Helen Fitzgerald’s previous novel, The Donor, put the reader in the midst of a beautifully constructed moral dilemma; one that played on a special kind of familial fear, wrapping it all up in the guise of a twisting thriller that kept those pages turning. Now, once more, Fitzgerald returns to confound our expectations with the ultimately devastating new novel, The Cry.
The novel begins at a crowded airport. A mother with a screaming child. When the baby’s with his father, everyone believes him a superman, but people look at the mother with a kind of derision, as though she is somehow responsible for the baby’s wellbeing. A few weeks after, the baby has vanished and suddenly everyone has an opinion on what happened. But only two people know the truth, and they will do almost anything to protect the terrible secret of what really happened to their child.
Fitzgerald forms the novel out of fragmentary moments, alternating between first and third person, building two opposing narratives from equally unreliable narrators. The first perspective - told in the third person - is that of the mother of the missing child, while the second - in a rat-a-tat first person voice - belongs to the ex-wife of the husband, a woman whose world has been messed up by the betrayal she suffered and whose own better instincts battle against her need to believe the other woman capable of such a terrible act as some suggest she might have committed.
At first, it might be easy to wonder where the novel can go after we see directly what happened to the child within the first fifty or so pages, but Fitzgerald’s clever structure and reliably unreliable narrators bamboozle the reader at every turn. She manipulates our sympathies perfectly, revealing onion-skin levels of betrayal and self-deception within each narrative that ultimately lead to unexpected and rather devastating truths.

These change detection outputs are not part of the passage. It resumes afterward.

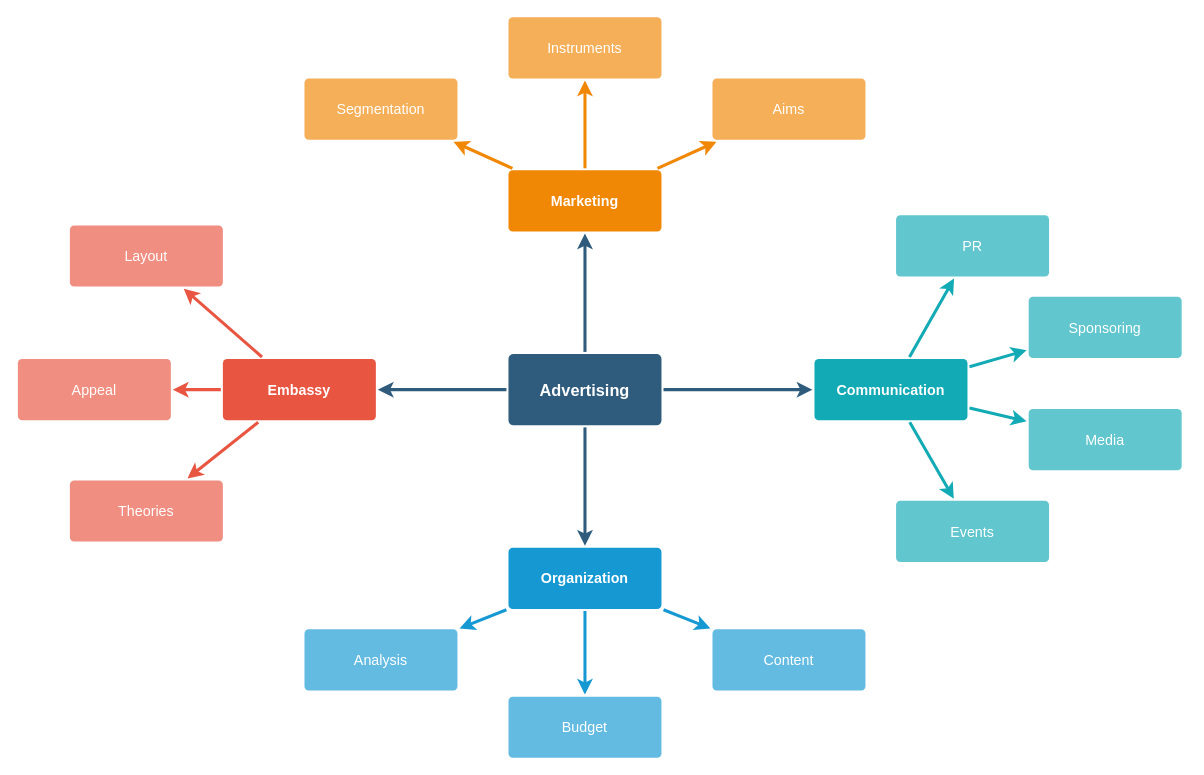
Above: algo2021.drawio in Pengyang233/PlotInDrawio (draw.io), before the change. Source tidied: cells renumbered, new cells numbered last; positions are measured from the earlier drawing's top-left corner, leaving out a move shared by most shapes. Both pictures are drawn from the tidied source at 102%, with x=0, y=0 at pixel (17, 16).
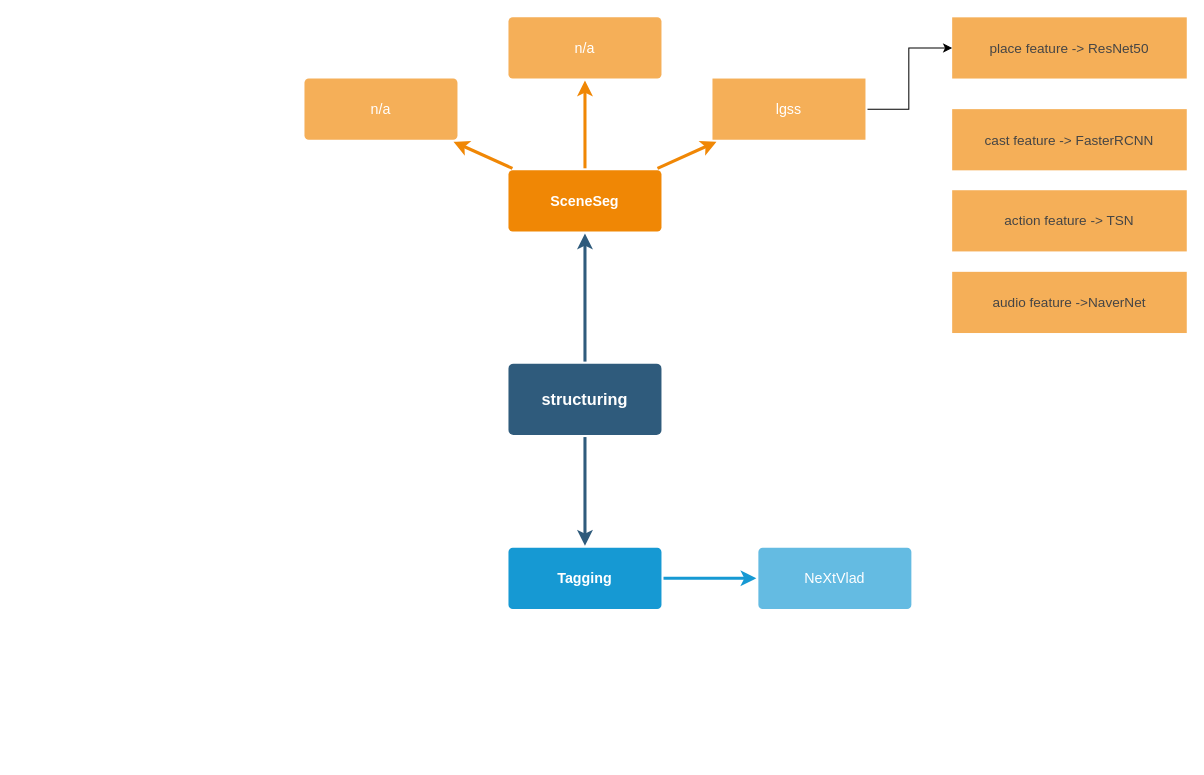
The same diagram, later.

What changed in the source:
```diff
@@
-    <mxCell id="3" style="edgeStyle=none;rounded=0;jumpStyle=none;html=1;shadow=0;labelBackgroundColor=none;startArrow=none;startFill=0;endArrow=classic;endFill=1;jettySize=auto;strokeColor=#2F5B7C;strokeWidth=3;fontFamily=Helvetica;fontSize=16;fontColor=#23445D;spacing=5;" parent="1" edge="1" source="6" target="28">
-      <mxGeometry relative="1" as="geometry" />
-    </mxCell>
@@
-    <mxCell id="5" style="edgeStyle=none;rounded=0;jumpStyle=none;html=1;shadow=0;labelBackgroundColor=none;startArrow=none;startFill=0;endArrow=classic;endFill=1;jettySize=auto;strokeColor=#2F5B7C;strokeWidth=3;fontFamily=Helvetica;fontSize=16;fontColor=#23445D;spacing=5;" parent="1" edge="1" source="6" target="10">
-      <mxGeometry relative="1" as="geometry" />
-    </mxCell>
-    <mxCell id="6" value="Advertising" style="rounded=1;whiteSpace=wrap;html=1;shadow=0;labelBackgroundColor=none;strokeColor=none;strokeWidth=3;fillColor=#2F5B7C;fontFamily=Helvetica;fontSize=16;fontColor=#FFFFFF;align=center;fontStyle=1;spacing=5;arcSize=7;perimeterSpacing=2;" parent="1" vertex="1">
-      <mxGeometry x="481" y="330.5" width="150" height="70" as="geometry" />
+    <mxCell id="6" value="structuring" style="rounded=1;whiteSpace=wrap;html=1;shadow=0;labelBackgroundColor=none;strokeColor=none;strokeWidth=3;fillColor=#2F5B7C;fontFamily=Helvetica;fontSize=16;fontColor=#FFFFFF;align=center;fontStyle=1;spacing=5;arcSize=7;perimeterSpacing=2;" parent="1" vertex="1">
+      <mxGeometry x="481" y="340" width="150" height="70" as="geometry" />
     </mxCell>
-    <mxCell id="7" style="edgeStyle=none;rounded=1;jumpStyle=none;html=1;shadow=0;labelBackgroundColor=none;startArrow=none;startFill=0;jettySize=auto;strokeColor=#E85642;strokeWidth=3;fontFamily=Helvetica;fontSize=14;fontColor=#FFFFFF;spacing=5;fontStyle=1;fillColor=#b0e3e6;" parent="1" edge="1" source="10" target="13">
-      <mxGeometry relative="1" as="geometry" />
-    </mxCell>
-    <mxCell id="8" style="edgeStyle=none;rounded=1;jumpStyle=none;html=1;shadow=0;labelBackgroundColor=none;startArrow=none;startFill=0;jettySize=auto;strokeColor=#E85642;strokeWidth=3;fontFamily=Helvetica;fontSize=14;fontColor=#FFFFFF;spacing=5;fontStyle=1;fillColor=#b0e3e6;" parent="1" edge="1" source="10" target="12">
-      <mxGeometry relative="1" as="geometry" />
-    </mxCell>
-    <mxCell id="9" style="edgeStyle=none;rounded=1;jumpStyle=none;html=1;shadow=0;labelBackgroundColor=none;startArrow=none;startFill=0;jettySize=auto;strokeColor=#E85642;strokeWidth=3;fontFamily=Helvetica;fontSize=14;fontColor=#FFFFFF;spacing=5;fontStyle=1;fillColor=#b0e3e6;" parent="1" edge="1" source="10" target="11">
-      <mxGeometry relative="1" as="geometry" />
-    </mxCell>
-    <mxCell id="10" value="Embassy" style="rounded=1;whiteSpace=wrap;html=1;shadow=0;labelBackgroundColor=none;strokeColor=none;strokeWidth=3;fillColor=#e85642;fontFamily=Helvetica;fontSize=14;fontColor=#FFFFFF;align=center;spacing=5;fontStyle=1;arcSize=7;perimeterSpacing=2;" parent="1" vertex="1">
-      <mxGeometry x="201" y="335.5" width="150" height="60" as="geometry" />
-    </mxCell>
-    <mxCell id="11" value="Theories" style="rounded=1;whiteSpace=wrap;html=1;shadow=0;labelBackgroundColor=none;strokeColor=none;strokeWidth=3;fillColor=#f08e81;fontFamily=Helvetica;fontSize=14;fontColor=#FFFFFF;align=center;spacing=5;fontStyle=0;arcSize=7;perimeterSpacing=2;" parent="1" vertex="1">
-      <mxGeometry x="51" y="454.5" width="150" height="60" as="geometry" />
-    </mxCell>
-    <mxCell id="12" value="Appeal" style="rounded=1;whiteSpace=wrap;html=1;shadow=0;labelBackgroundColor=none;strokeColor=none;strokeWidth=3;fillColor=#f08e81;fontFamily=Helvetica;fontSize=14;fontColor=#FFFFFF;align=center;spacing=5;fontStyle=0;arcSize=7;perimeterSpacing=2;" parent="1" vertex="1">
-      <mxGeometry y="335.5" width="150" height="60" as="geometry" />
-    </mxCell>
-    <mxCell id="13" value="Layout" style="rounded=1;whiteSpace=wrap;html=1;shadow=0;labelBackgroundColor=none;strokeColor=none;strokeWidth=3;fillColor=#f08e81;fontFamily=Helvetica;fontSize=14;fontColor=#FFFFFF;align=center;spacing=5;fontStyle=0;arcSize=7;perimeterSpacing=2;" parent="1" vertex="1">
-      <mxGeometry x="51" y="204.5" width="150" height="60" as="geometry" />
-    </mxCell>
-    <mxCell id="14" style="edgeStyle=none;rounded=0;jumpStyle=none;html=1;shadow=0;labelBackgroundColor=none;startArrow=none;startFill=0;endArrow=classic;endFill=1;jettySize=auto;strokeColor=#1699D3;strokeWidth=3;fontFamily=Helvetica;fontSize=14;fontColor=#FFFFFF;spacing=5;" parent="1" edge="1" source="17" target="20">
-      <mxGeometry relative="1" as="geometry" />
-    </mxCell>
-    <mxCell id="15" style="edgeStyle=none;rounded=0;jumpStyle=none;html=1;shadow=0;labelBackgroundColor=none;startArrow=none;startFill=0;endArrow=classic;endFill=1;jettySize=auto;strokeColor=#1699D3;strokeWidth=3;fontFamily=Helvetica;fontSize=14;fontColor=#FFFFFF;spacing=5;" parent="1" edge="1" source="17" target="19">
-      <mxGeometry relative="1" as="geometry" />
-    </mxCell>
@@
-    <mxCell id="17" value="Organization" style="rounded=1;whiteSpace=wrap;html=1;shadow=0;labelBackgroundColor=none;strokeColor=none;strokeWidth=3;fillColor=#1699d3;fontFamily=Helvetica;fontSize=14;fontColor=#FFFFFF;align=center;spacing=5;fontStyle=1;arcSize=7;perimeterSpacing=2;" parent="1" vertex="1">
+    <mxCell id="17" value="Tagging" style="rounded=1;whiteSpace=wrap;html=1;shadow=0;labelBackgroundColor=none;strokeColor=none;strokeWidth=3;fillColor=#1699d3;fontFamily=Helvetica;fontSize=14;fontColor=#FFFFFF;align=center;spacing=5;fontStyle=1;arcSize=7;perimeterSpacing=2;" parent="1" vertex="1">
       <mxGeometry x="481" y="520.5" width="150" height="60" as="geometry" />
     </mxCell>
-    <mxCell id="18" value="Content" style="rounded=1;whiteSpace=wrap;html=1;shadow=0;labelBackgroundColor=none;strokeColor=none;strokeWidth=3;fillColor=#64bbe2;fontFamily=Helvetica;fontSize=14;fontColor=#FFFFFF;align=center;spacing=5;arcSize=7;perimeterSpacing=2;" parent="1" vertex="1">
-      <mxGeometry x="681" y="600.5" width="150" height="60" as="geometry" />
+    <mxCell id="18" value="NeXtVlad" style="rounded=1;whiteSpace=wrap;html=1;shadow=0;labelBackgroundColor=none;strokeColor=none;strokeWidth=3;fillColor=#64bbe2;fontFamily=Helvetica;fontSize=14;fontColor=#FFFFFF;align=center;spacing=5;arcSize=7;perimeterSpacing=2;" parent="1" vertex="1">
+      <mxGeometry x="726" y="520.5" width="150" height="60" as="geometry" />
     </mxCell>
-    <mxCell id="19" value="Budget" style="rounded=1;whiteSpace=wrap;html=1;shadow=0;labelBackgroundColor=none;strokeColor=none;strokeWidth=3;fillColor=#64bbe2;fontFamily=Helvetica;fontSize=14;fontColor=#FFFFFF;align=center;spacing=5;arcSize=7;perimeterSpacing=2;" parent="1" vertex="1">
-      <mxGeometry x="481" y="666.5" width="150" height="60" as="geometry" />
-    </mxCell>
-    <mxCell id="20" value="Analysis" style="rounded=1;whiteSpace=wrap;html=1;shadow=0;labelBackgroundColor=none;strokeColor=none;strokeWidth=3;fillColor=#64bbe2;fontFamily=Helvetica;fontSize=14;fontColor=#FFFFFF;align=center;spacing=5;arcSize=7;perimeterSpacing=2;" parent="1" vertex="1">
-      <mxGeometry x="281" y="600.5" width="150" height="60" as="geometry" />
-    </mxCell>
-    <mxCell id="21" value="Marketing" style="rounded=1;whiteSpace=wrap;html=1;shadow=0;labelBackgroundColor=none;strokeColor=none;strokeWidth=3;fillColor=#F08705;fontFamily=Helvetica;fontSize=14;fontColor=#FFFFFF;align=center;spacing=5;fontStyle=1;arcSize=7;perimeterSpacing=2;" parent="1" vertex="1">
+    <mxCell id="21" value="SceneSeg" style="rounded=1;whiteSpace=wrap;html=1;shadow=0;labelBackgroundColor=none;strokeColor=none;strokeWidth=3;fillColor=#F08705;fontFamily=Helvetica;fontSize=14;fontColor=#FFFFFF;align=center;spacing=5;fontStyle=1;arcSize=7;perimeterSpacing=2;" parent="1" vertex="1">
       <mxGeometry x="481" y="150.5" width="150" height="60" as="geometry" />
     </mxCell>
+    <mxCell id="37" style="edgeStyle=orthogonalEdgeStyle;rounded=0;jettySize=auto;html=1;" parent="1" edge="1" source="22" target="38">
+      <mxGeometry relative="1" as="geometry" />
+    </mxCell>
-    <mxCell id="22" value="Aims&lt;br&gt;" style="rounded=1;whiteSpace=wrap;html=1;shadow=0;labelBackgroundColor=none;strokeColor=none;strokeWidth=3;fillColor=#f5af58;fontFamily=Helvetica;fontSize=14;fontColor=#FFFFFF;align=center;spacing=5;arcSize=7;perimeterSpacing=2;" parent="1" vertex="1">
+    <mxCell id="22" value="lgss" style="rounded=1;whiteSpace=wrap;html=1;shadow=0;labelBackgroundColor=none;strokeColor=none;strokeWidth=3;fillColor=#f5af58;fontFamily=Helvetica;fontSize=14;fontColor=#FFFFFF;align=center;spacing=5;arcSize=0;perimeterSpacing=2;" parent="1" vertex="1">
       <mxGeometry x="681" y="60.5" width="150" height="60" as="geometry" />
     </mxCell>
@@
-    <mxCell id="24" value="Instruments" style="rounded=1;whiteSpace=wrap;html=1;shadow=0;labelBackgroundColor=none;strokeColor=none;strokeWidth=3;fillColor=#f5af58;fontFamily=Helvetica;fontSize=14;fontColor=#FFFFFF;align=center;spacing=5;arcSize=7;perimeterSpacing=2;" parent="1" vertex="1">
+    <mxCell id="24" value="n/a" style="rounded=1;whiteSpace=wrap;html=1;shadow=0;labelBackgroundColor=none;strokeColor=none;strokeWidth=3;fillColor=#f5af58;fontFamily=Helvetica;fontSize=14;fontColor=#FFFFFF;align=center;spacing=5;arcSize=7;perimeterSpacing=2;" parent="1" vertex="1">
       <mxGeometry x="481" y="0.5" width="150" height="60" as="geometry" />
     </mxCell>
@@
-    <mxCell id="26" value="Segmentation" style="rounded=1;whiteSpace=wrap;html=1;shadow=0;labelBackgroundColor=none;strokeColor=none;strokeWidth=3;fillColor=#f5af58;fontFamily=Helvetica;fontSize=14;fontColor=#FFFFFF;align=center;spacing=5;arcSize=7;perimeterSpacing=2;" parent="1" vertex="1">
+    <mxCell id="26" value="n/a" style="rounded=1;whiteSpace=wrap;html=1;shadow=0;labelBackgroundColor=none;strokeColor=none;strokeWidth=3;fillColor=#f5af58;fontFamily=Helvetica;fontSize=14;fontColor=#FFFFFF;align=center;spacing=5;arcSize=7;perimeterSpacing=2;" parent="1" vertex="1">
       <mxGeometry x="281" y="60.5" width="150" height="60" as="geometry" />
     </mxCell>
@@
-    <mxCell id="28" value="Communication" style="rounded=1;whiteSpace=wrap;html=1;shadow=0;labelBackgroundColor=none;strokeColor=none;strokeWidth=3;fillColor=#12aab5;fontFamily=Helvetica;fontSize=14;fontColor=#FFFFFF;align=center;spacing=5;fontStyle=1;arcSize=7;perimeterSpacing=2;" parent="1" vertex="1">
-      <mxGeometry x="781" y="335.5" width="150" height="60" as="geometry" />
-    </mxCell>
-    <mxCell id="29" value="Events" style="rounded=1;whiteSpace=wrap;html=1;shadow=0;labelBackgroundColor=none;strokeColor=none;strokeWidth=3;fillColor=#61c6ce;fontFamily=Helvetica;fontSize=14;fontColor=#FFFFFF;align=center;spacing=5;fontStyle=0;arcSize=7;perimeterSpacing=2;" parent="1" vertex="1">
-      <mxGeometry x="861" y="474.5" width="150" height="60" as="geometry" />
-    </mxCell>
-    <mxCell id="30" style="edgeStyle=none;rounded=1;jumpStyle=none;html=1;shadow=0;labelBackgroundColor=none;startArrow=none;startFill=0;jettySize=auto;strokeColor=#12AAB5;strokeWidth=3;fontFamily=Helvetica;fontSize=14;fontColor=#FFFFFF;spacing=5;fontStyle=1;fillColor=#b0e3e6;" parent="1" edge="1" source="28" target="29">
-      <mxGeometry relative="1" as="geometry" />
-    </mxCell>
-    <mxCell id="31" value="Media" style="rounded=1;whiteSpace=wrap;html=1;shadow=0;labelBackgroundColor=none;strokeColor=none;strokeWidth=3;fillColor=#61c6ce;fontFamily=Helvetica;fontSize=14;fontColor=#FFFFFF;align=center;spacing=5;fontStyle=0;arcSize=7;perimeterSpacing=2;" parent="1" vertex="1">
-      <mxGeometry x="991" y="384.5" width="150" height="60" as="geometry" />
-    </mxCell>
-    <mxCell id="32" style="edgeStyle=none;rounded=1;jumpStyle=none;html=1;shadow=0;labelBackgroundColor=none;startArrow=none;startFill=0;jettySize=auto;strokeColor=#12AAB5;strokeWidth=3;fontFamily=Helvetica;fontSize=14;fontColor=#FFFFFF;spacing=5;fontStyle=1;fillColor=#b0e3e6;" parent="1" edge="1" source="28" target="31">
-      <mxGeometry relative="1" as="geometry" />
-    </mxCell>
-    <mxCell id="33" value="Sponsoring" style="rounded=1;whiteSpace=wrap;html=1;shadow=0;labelBackgroundColor=none;strokeColor=none;strokeWidth=3;fillColor=#61c6ce;fontFamily=Helvetica;fontSize=14;fontColor=#FFFFFF;align=center;spacing=5;fontStyle=0;arcSize=7;perimeterSpacing=2;" parent="1" vertex="1">
-      <mxGeometry x="991" y="274.5" width="150" height="60" as="geometry" />
-    </mxCell>
-    <mxCell id="34" style="edgeStyle=none;rounded=1;jumpStyle=none;html=1;shadow=0;labelBackgroundColor=none;startArrow=none;startFill=0;jettySize=auto;strokeColor=#12AAB5;strokeWidth=3;fontFamily=Helvetica;fontSize=14;fontColor=#FFFFFF;spacing=5;fontStyle=1;fillColor=#b0e3e6;" parent="1" edge="1" source="28" target="33">
-      <mxGeometry relative="1" as="geometry" />
-    </mxCell>
-    <mxCell id="35" value="PR" style="rounded=1;whiteSpace=wrap;html=1;shadow=0;labelBackgroundColor=none;strokeColor=none;strokeWidth=3;fillColor=#61c6ce;fontFamily=Helvetica;fontSize=14;fontColor=#FFFFFF;align=center;spacing=5;fontStyle=0;arcSize=7;perimeterSpacing=2;" parent="1" vertex="1">
-      <mxGeometry x="861" y="194.5" width="150" height="60" as="geometry" />
-    </mxCell>
-    <mxCell id="36" style="edgeStyle=none;rounded=1;jumpStyle=none;html=1;shadow=0;labelBackgroundColor=none;startArrow=none;startFill=0;jettySize=auto;strokeColor=#12AAB5;strokeWidth=3;fontFamily=Helvetica;fontSize=14;fontColor=#FFFFFF;spacing=5;fontStyle=1;fillColor=#b0e3e6;" parent="1" edge="1" source="28" target="35">
-      <mxGeometry relative="1" as="geometry" />
-    </mxCell>
+    <mxCell id="38" value="&lt;span style=&quot;font-family: &amp;#34;微软雅黑&amp;#34; ; font-size: 10pt ; color: #454545&quot;&gt;place feature -&amp;gt; ResNet50&lt;/span&gt;" style="rounded=1;whiteSpace=wrap;html=1;shadow=0;fontSize=14;fontColor=#FFFFFF;strokeColor=none;strokeWidth=3;fillColor=#f5af58;spacing=5;arcSize=0;" parent="1" vertex="1">
+      <mxGeometry x="916" y="0.5" width="230" height="60" as="geometry" />
+    </mxCell>
+    <mxCell id="39" value="&lt;span style=&quot;font-family: &amp;#34;微软雅黑&amp;#34; ; font-size: 10pt ; color: #454545&quot;&gt;cast feature -&amp;gt; FasterRCNN&lt;/span&gt;" style="rounded=1;whiteSpace=wrap;html=1;shadow=0;fontSize=14;fontColor=#FFFFFF;strokeColor=none;strokeWidth=3;fillColor=#f5af58;spacing=5;arcSize=0;" parent="1" vertex="1">
+      <mxGeometry x="916" y="90.5" width="230" height="60" as="geometry" />
+    </mxCell>
+    <mxCell id="40" value="&lt;span style=&quot;font-family: &amp;#34;微软雅黑&amp;#34; ; font-size: 10pt ; color: #454545&quot;&gt;action feature -&amp;gt; TSN&lt;/span&gt;" style="rounded=1;whiteSpace=wrap;html=1;shadow=0;fontSize=14;fontColor=#FFFFFF;strokeColor=none;strokeWidth=3;fillColor=#f5af58;spacing=5;arcSize=0;" parent="1" vertex="1">
+      <mxGeometry x="916" y="170" width="230" height="60" as="geometry" />
+    </mxCell>
+    <mxCell id="41" value="&lt;span style=&quot;font-family: &amp;#34;微软雅黑&amp;#34; ; font-size: 10pt ; color: #454545&quot;&gt;audio feature -&amp;gt;NaverNet&lt;/span&gt;" style="rounded=1;whiteSpace=wrap;html=1;shadow=0;fontSize=14;fontColor=#FFFFFF;strokeColor=none;strokeWidth=3;fillColor=#f5af58;spacing=5;arcSize=0;" parent="1" vertex="1">
+      <mxGeometry x="916" y="250" width="230" height="60" as="geometry" />
+    </mxCell>
```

But as well as the personal and intimate nature of her story, Fitzgerald also allows the reader glimpses of the wider world. Through fragments of social media entries - twitter feeds, blog entries - we see how the wider world has reacted to a story that ultimately everyone believes they own or understand. There are perhaps some subtle parallels to real life instances of stories that have captured the public imagination, and Fitzgerald illuminates how we all have an opinion on personal tragedy we can never fully understand through the fragmented prism of media reporting and social media opinions. But unlike a great deal of other novels, this aspect of the narrative does not feel shoehorned or unnatural. The twitter voices are believably constructed, the use of modern technology never outside the realms of possibility or woefully misunderstood. This is a novel that goes to great pains to remain in the real world, that engages with the society we have become and the way that we react to such stories. That is a huge plus in the novel’s favour, and demonstrates how one can incorporate the now into a narrative nevertheless touches something fundamentally human.
The Cry is a novel that could and should provoke discussion amongst readers; a skillfully constructed moral dilemma combined with a page turning narrative and a voice that never talks down to the reader, but asks them to engage and try to understand what it is they might not be being told directly. Its a noir novel at heart, with characters who spiral down into darkness after making all the wrong decisions. But its also a thoroughly modern novel, and it singles out Fitzgerald as a uniquely talented author whose work deserves to be read by readers unafraid to face the terrifying questions she raises.
Russel D McLean for crimescenescotland, 21/07/13